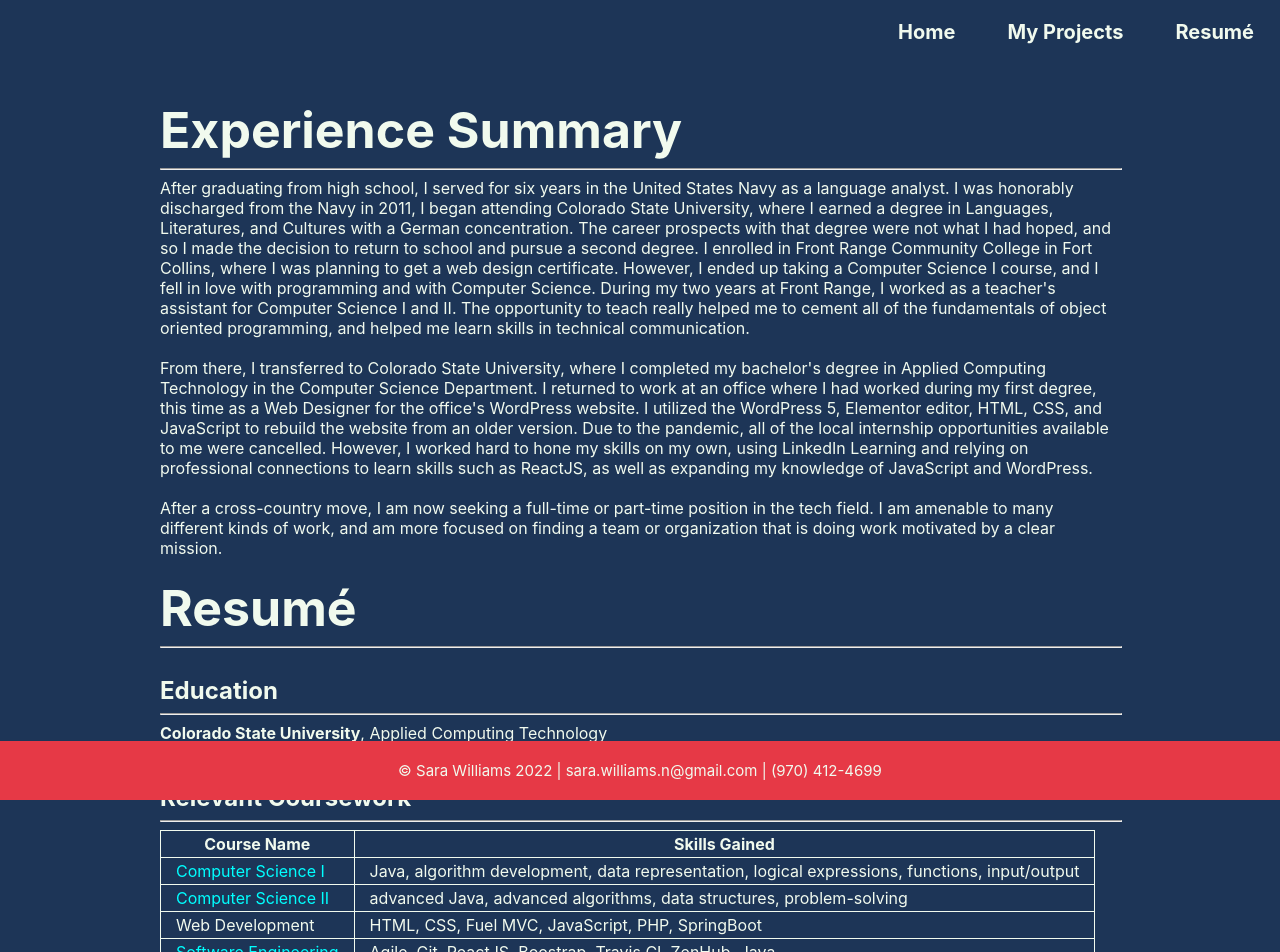
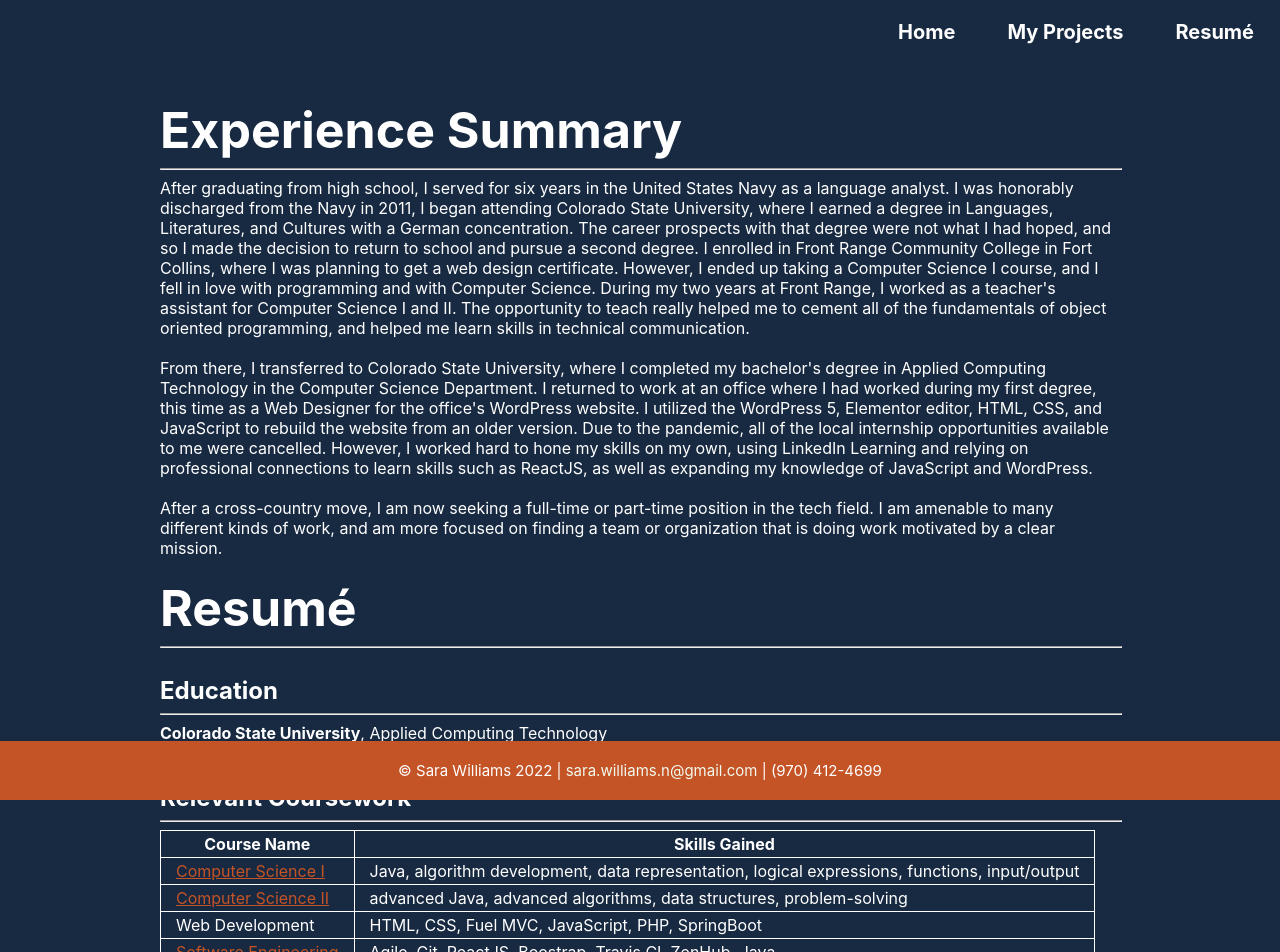
Before and after one commit to snwilliams/personal-site, a React (Create React App) app: page /resume in a window 1280 px wide. Shown: the top 952 px of the page. Built offline with nearby package versions, Linux system fonts and the light colour scheme.

Commit message:
changed color scheme of website to be higher contrast

```diff
--- a/src/components/MyProjects.js
+++ b/src/components/MyProjects.js
@@ -35,7 +35,7 @@ export function MyProjects() {
     const repoData = data.map((repo)=> {
         return(
             <div>
-                <h4><a href={repo.html_url}>{repo.name}</a></h4>
+                <h4><a className="resume-link" href={repo.html_url}>{repo.name}</a></h4>
                 <p>{repo.description}</p>
             </div>
         )
--- a/src/index.css
+++ b/src/index.css
@@ -6,8 +6,8 @@ body {
   -webkit-font-smoothing: antialiased;
   -moz-osx-font-smoothing: grayscale;
   /*max-width: 75%;*/
-  background-color: #1d3557;
-  color: #f1faee;
+  background-color:#182A42;
+  color: #ffffff;
 
 }
 
@@ -40,7 +40,7 @@ body {
 
 .nav-link {
   display: block;
-  color: #f1faee;
+  color: #ffffff;
   text-align: center;
   padding: 20px 26px;
   text-decoration: none;
@@ -49,7 +49,7 @@ body {
 }
 
 .nav-link:hover {
-  background-color:#e63946;
+  background-color:#C35439;
 }
 
 .nav-bar {
@@ -70,9 +70,9 @@ body {
   display: block;
   margin-left: auto;
   margin-right: auto;
-  background-color: #e63946;
+  background-color: #c45326;
   border: none;
-  color: #f1faee;
+  color: #ffffff;
   padding: 15px 32px;
   text-align: center;
   text-decoration: none;
@@ -88,6 +88,7 @@ a {
 
 .contact-me:hover {
   cursor: pointer;
+  background-color: #9c3209;
 }
 
 /*RESUME PAGE*/
@@ -112,11 +113,16 @@ th, td {
 }
 
 .resume-link {
-  color:aqua;
+  color:#c45326;
+  text-decoration: underline;
 }
 
 .resume-link:visited {
-  color:#e63946;
+  color:#ffffff;
+}
+
+.resume-link:hover {
+  color:#c45326;
 }
 
 .final-text {
@@ -125,11 +131,11 @@ th, td {
 
 /*FOOTER*/
 .footer {
-  background-color: #e63946;
+  background-color: #c45326;
   position: fixed;
   width: 100%;
   bottom: 0;
-  color:#f1faee;
+  color:#ffffff;
   font-size: 15px;
   text-align: center;
 }
```
Also changed, not shown: 1 other file (tests, documents, lock files or other folders).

#####

### Exercise instructions
Drop the images; copy every entry above exactly.

### Solution for this task
Before and after one commit to snwilliams/personal-site, a React (Create React App) app: page /resume in a window 1280 px wide. Shown: the top 952 px of the page. Built offline with nearby package versions, Linux system fonts and the light colour scheme.

Commit message:
changed color scheme of website to be higher contrast

```diff
--- a/src/components/MyProjects.js
+++ b/src/components/MyProjects.js
@@ -35,7 +35,7 @@ export function MyProjects() {
     const repoData = data.map((repo)=> {
         return(
             <div>
-                <h4><a href={repo.html_url}>{repo.name}</a></h4>
+                <h4><a className="resume-link" href={repo.html_url}>{repo.name}</a></h4>
                 <p>{repo.description}</p>
             </div>
         )
--- a/src/index.css
+++ b/src/index.css
@@ -6,8 +6,8 @@ body {
   -webkit-font-smoothing: antialiased;
   -moz-osx-font-smoothing: grayscale;
   /*max-width: 75%;*/
-  background-color: #1d3557;
-  color: #f1faee;
+  background-color:#182A42;
+  color: #ffffff;
 
 }
 
@@ -40,7 +40,7 @@ body {
 
 .nav-link {
   display: block;
-  color: #f1faee;
+  color: #ffffff;
   text-align: center;
   padding: 20px 26px;
   text-decoration: none;
@@ -49,7 +49,7 @@ body {
 }
 
 .nav-link:hover {
-  background-color:#e63946;
+  background-color:#C35439;
 }
 
 .nav-bar {
@@ -70,9 +70,9 @@ body {
   display: block;
   margin-left: auto;
   margin-right: auto;
-  background-color: #e63946;
+  background-color: #c45326;
   border: none;
-  color: #f1faee;
+  color: #ffffff;
   padding: 15px 32px;
   text-align: center;
   text-decoration: none;
@@ -88,6 +88,7 @@ a {
 
 .contact-me:hover {
   cursor: pointer;
+  background-color: #9c3209;
 }
 
 /*RESUME PAGE*/
@@ -112,11 +113,16 @@ th, td {
 }
 
 .resume-link {
-  color:aqua;
+  color:#c45326;
+  text-decoration: underline;
 }
 
 .resume-link:visited {
-  color:#e63946;
+  color:#ffffff;
+}
+
+.resume-link:hover {
+  color:#c45326;
 }
 
 .final-text {
@@ -125,11 +131,11 @@ th, td {
 
 /*FOOTER*/
 .footer {
-  background-color: #e63946;
+  background-color: #c45326;
   position: fixed;
   width: 100%;
   bottom: 0;
-  color:#f1faee;
+  color:#ffffff;
   font-size: 15px;
   text-align: center;
 }
```
Also changed, not shown: 1 other file (tests, documents, lock files or other folders).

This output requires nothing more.